→ **Instructions for the task**:
Search the records for the string "options" and copy every line in which it appears.
------------
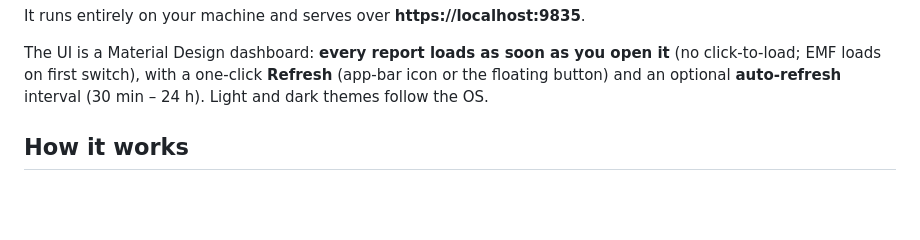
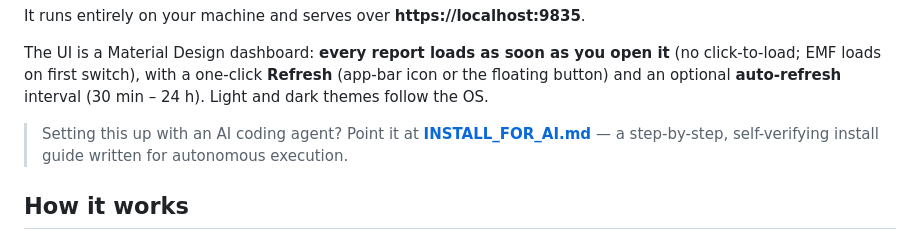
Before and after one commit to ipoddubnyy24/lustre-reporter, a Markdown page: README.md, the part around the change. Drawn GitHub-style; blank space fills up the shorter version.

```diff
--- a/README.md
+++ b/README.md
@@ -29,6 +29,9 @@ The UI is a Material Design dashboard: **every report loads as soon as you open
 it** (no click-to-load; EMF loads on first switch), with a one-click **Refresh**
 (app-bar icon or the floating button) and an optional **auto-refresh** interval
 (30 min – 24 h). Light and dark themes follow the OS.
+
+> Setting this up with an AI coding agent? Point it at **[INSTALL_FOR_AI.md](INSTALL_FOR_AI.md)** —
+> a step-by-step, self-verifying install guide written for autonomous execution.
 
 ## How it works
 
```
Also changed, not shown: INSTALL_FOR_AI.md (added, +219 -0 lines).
------------
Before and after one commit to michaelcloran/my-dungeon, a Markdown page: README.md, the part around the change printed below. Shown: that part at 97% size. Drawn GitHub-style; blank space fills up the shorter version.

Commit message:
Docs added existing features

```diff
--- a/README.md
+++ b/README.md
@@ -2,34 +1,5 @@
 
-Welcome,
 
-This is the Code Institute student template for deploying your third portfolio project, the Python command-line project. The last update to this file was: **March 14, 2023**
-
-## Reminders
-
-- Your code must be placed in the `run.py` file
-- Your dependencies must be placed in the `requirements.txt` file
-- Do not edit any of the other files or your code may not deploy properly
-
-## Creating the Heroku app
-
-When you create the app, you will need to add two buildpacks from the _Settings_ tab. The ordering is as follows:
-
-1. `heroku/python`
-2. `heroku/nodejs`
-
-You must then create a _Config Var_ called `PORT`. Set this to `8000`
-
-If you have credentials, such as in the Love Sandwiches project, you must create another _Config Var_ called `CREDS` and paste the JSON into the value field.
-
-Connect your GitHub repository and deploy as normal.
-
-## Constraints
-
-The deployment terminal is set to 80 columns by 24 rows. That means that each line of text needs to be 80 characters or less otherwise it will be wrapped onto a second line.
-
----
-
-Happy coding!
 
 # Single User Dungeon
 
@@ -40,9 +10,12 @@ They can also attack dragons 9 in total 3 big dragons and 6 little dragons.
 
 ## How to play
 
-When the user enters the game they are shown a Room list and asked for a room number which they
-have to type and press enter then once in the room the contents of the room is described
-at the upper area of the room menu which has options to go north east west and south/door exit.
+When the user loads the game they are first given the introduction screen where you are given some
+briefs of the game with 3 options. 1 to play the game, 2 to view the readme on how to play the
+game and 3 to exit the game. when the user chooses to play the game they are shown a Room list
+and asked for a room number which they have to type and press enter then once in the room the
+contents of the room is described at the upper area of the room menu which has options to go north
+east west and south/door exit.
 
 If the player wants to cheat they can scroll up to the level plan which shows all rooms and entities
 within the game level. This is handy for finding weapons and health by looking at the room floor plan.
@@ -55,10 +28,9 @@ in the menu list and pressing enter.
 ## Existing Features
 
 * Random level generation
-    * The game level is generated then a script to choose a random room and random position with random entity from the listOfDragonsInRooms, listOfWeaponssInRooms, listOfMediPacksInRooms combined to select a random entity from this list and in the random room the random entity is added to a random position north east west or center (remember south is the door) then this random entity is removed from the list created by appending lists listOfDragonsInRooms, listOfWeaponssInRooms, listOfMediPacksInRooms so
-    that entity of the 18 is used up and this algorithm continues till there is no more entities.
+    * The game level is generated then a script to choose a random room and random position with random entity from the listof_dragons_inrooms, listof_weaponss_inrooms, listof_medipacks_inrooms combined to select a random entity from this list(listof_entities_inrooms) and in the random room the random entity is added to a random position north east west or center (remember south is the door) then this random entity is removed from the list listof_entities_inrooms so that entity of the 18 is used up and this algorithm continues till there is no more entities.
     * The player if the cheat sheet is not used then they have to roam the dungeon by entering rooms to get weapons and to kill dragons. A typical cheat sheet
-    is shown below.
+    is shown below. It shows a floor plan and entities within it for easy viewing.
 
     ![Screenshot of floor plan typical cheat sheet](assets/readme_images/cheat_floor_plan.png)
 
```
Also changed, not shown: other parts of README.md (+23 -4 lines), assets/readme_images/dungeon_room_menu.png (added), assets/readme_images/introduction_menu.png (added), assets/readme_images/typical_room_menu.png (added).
------------
→ **Answer for the task**:
-at the upper area of the room menu which has options to go north east west and south/door exit.
+briefs of the game with 3 options. 1 to play the game, 2 to view the readme on how to play the
+contents of the room is described at the upper area of the room menu which has options to go north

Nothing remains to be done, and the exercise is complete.